§ Work request
If a line below contains the string "tail", return that line.

§ Data under study

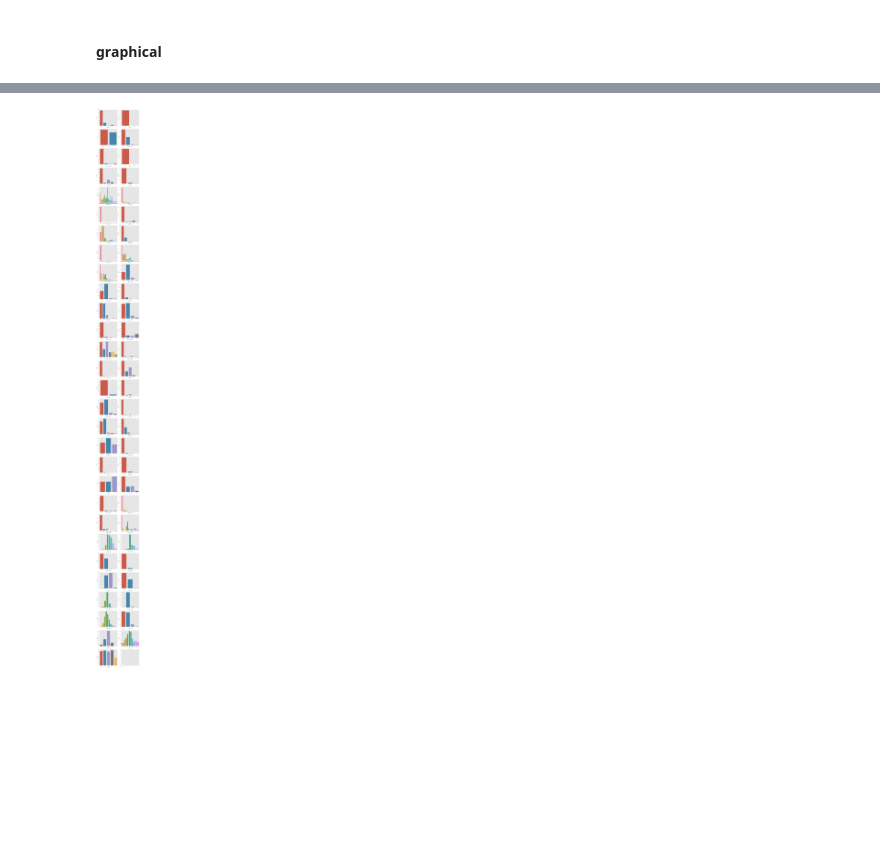
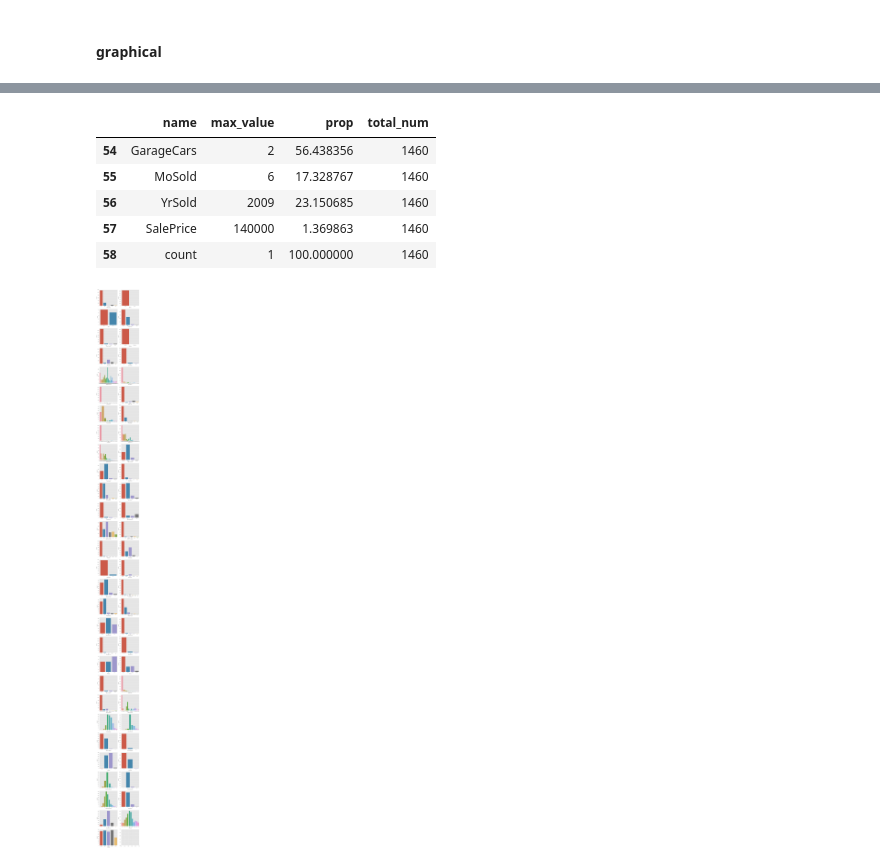
Before and after one commit to wjy5446/house-price-project, a Jupyter notebook: YoonJaeyoung/house-price-analysis.ipynb, the cells around one changed output, grey strips where cells are left out. Saved outputs shown, nothing was run; the diff lists cells and outputs as text; code cells hidden in the pictures; blank space fills up the shorter version.

```diff
--- a/YoonJaeyoung/house-price-analysis.ipynb
+++ b/YoonJaeyoung/house-price-analysis.ipynb
@@ -224,3 +146,13 @@ df_qual_max_cate.tail()
+# %%
+# 각 카테고리의 가장 많이 찾이 하는 값과 비율 구하기
+get_max_ratio_categorical(df_train_qual).tail()
+# %% [output]
+|  | name | max_value | prop | total_num |
+| 54 | GarageCars | 2 | 56.438356 | 1460 |
+| 55 | MoSold | 6 | 17.328767 | 1460 |
+| 56 | YrSold | 2009 | 23.150685 | 1460 |
+| 57 | SalePrice | 140000 | 1.369863 | 1460 |
+| 58 | count | 1 | 100.000000 | 1460 |
 # %%
 dispUniQual(df_train_qual)
 # %% [output]
```
Also changed, not shown: parts of 13 cells of this notebook, 3 other files.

§ Task response
@@ -224,3 +146,13 @@ df_qual_max_cate.tail()
+get_max_ratio_categorical(df_train_qual).tail()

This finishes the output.